When the term “power grid” is used, it is not just referring to a local electrical power system that feeds a city or county. Instead, it refers to an infrastructure that covers very large sections of the United States. Three main power grids serve vast areas of the country:
- Western Interconnection
- Eastern Interconnection
- Texas Interconnection
Each grid is referred to as an “interconnection” because the grid contains a main transmission system (trunk) to which hundreds of distribution systems (local and regional power companies and load centers) are connected. The continental United States has 10 North American Electric Reliability Corporation regions within the three main interconnections.

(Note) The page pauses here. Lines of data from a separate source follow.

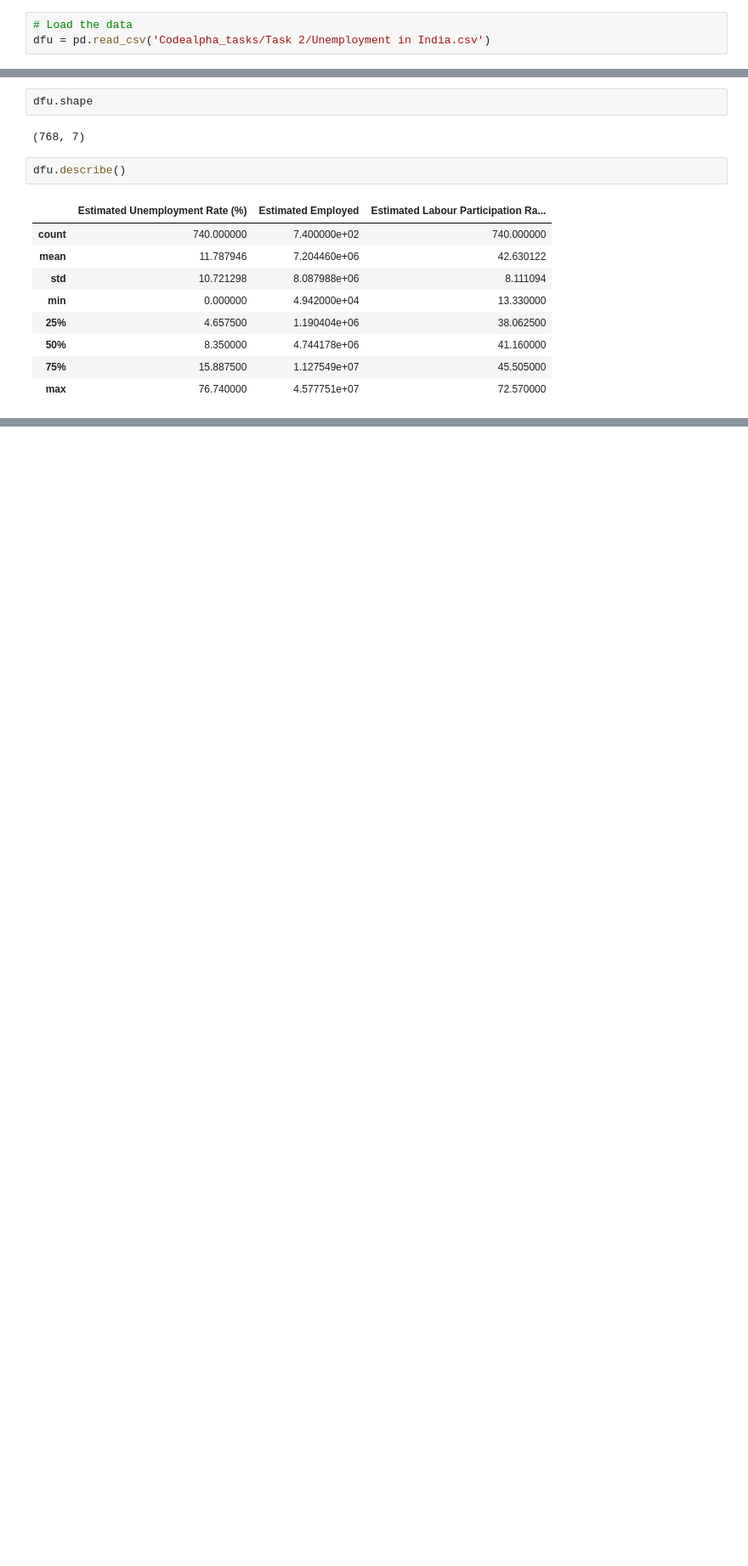
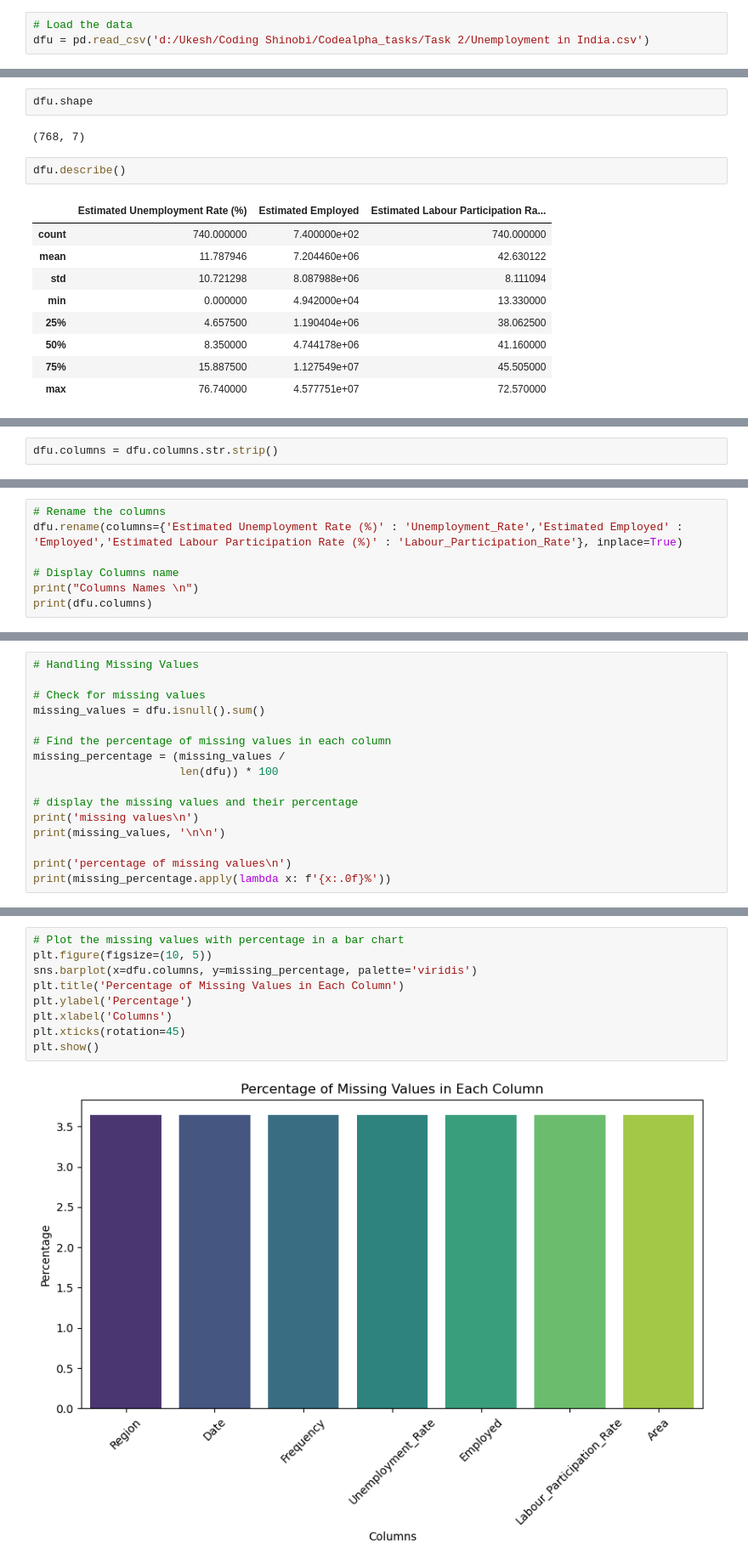
Before and after one commit to Ukpro-code/Coding-Shinobi, a Jupyter notebook: Codealpha_tasks/Task 2/unemployment.ipynb, the cells around one changed output, grey strips where cells are left out. Shown at 85% size. Saved outputs shown, nothing was run; the diff lists cells and outputs as text; blank space fills up the shorter version.

Commit message:
analysis of unemployment rate

```diff
--- a/Codealpha_tasks/Task 2/unemployment.ipynb
+++ b/Codealpha_tasks/Task 2/unemployment.ipynb
@@ -8,7 +8,7 @@ from scipy import stats
 %matplotlib inline
 # %%
 # Load the data
-dfu = pd.read_csv('Codealpha_tasks/Task 2/Unemployment in India.csv')
+dfu = pd.read_csv('d:/Ukesh/Coding Shinobi/Codealpha_tasks/Task 2/Unemployment in India.csv')
 # %%
 dfu.head()
 # %% [output]
@@ -53,0 +71,2 @@ dfu.describe()
+# %%
+dfu.columns = dfu.columns.str.strip()
@@ -53,0 +88,7 @@ dfu.describe()
+# %%
+# Rename the columns
+dfu.rename(columns={'Estimated Unemployment Rate (%)' : 'Unemployment_Rate','Estimated Employed' : 'Employed','Estimated Labour Participation Rate (%)' : 'Labour_Participation_Rate'}, inplace=True)
+
+# Display Columns name
+print("Columns Names \n")
+print(dfu.columns)
@@ -53,0 +134,16 @@ dfu.describe()
+# %%
+# Handling Missing Values
+
+# Check for missing values
+missing_values = dfu.isnull().sum()
+
+# Find the percentage of missing values in each column
+missing_percentage = (missing_values /
+                      len(dfu)) * 100
+
+# display the missing values and their percentage
+print('missing values\n')
+print(missing_values, '\n\n')
+
+print('percentage of missing values\n')
+print(missing_percentage.apply(lambda x: f'{x:.0f}%'))
@@ -53,0 +168,11 @@ dfu.describe()
+# %%
+# Plot the missing values with percentage in a bar chart
+plt.figure(figsize=(10, 5))
+sns.barplot(x=dfu.columns, y=missing_percentage, palette='viridis')
+plt.title('Percentage of Missing Values in Each Column')
+plt.ylabel('Percentage')
+plt.xlabel('Columns')
+plt.xticks(rotation=45)
+plt.show()
+# %% [output]
+[figure, added]
```
Also changed, not shown: parts of 13 cells of this notebook.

The trunk of each main grid enables “power pooling” from all the different sources of energy, including renewable ones. The pooled power is referred to as “system power,” which is tapped and distributed throughout the grid region.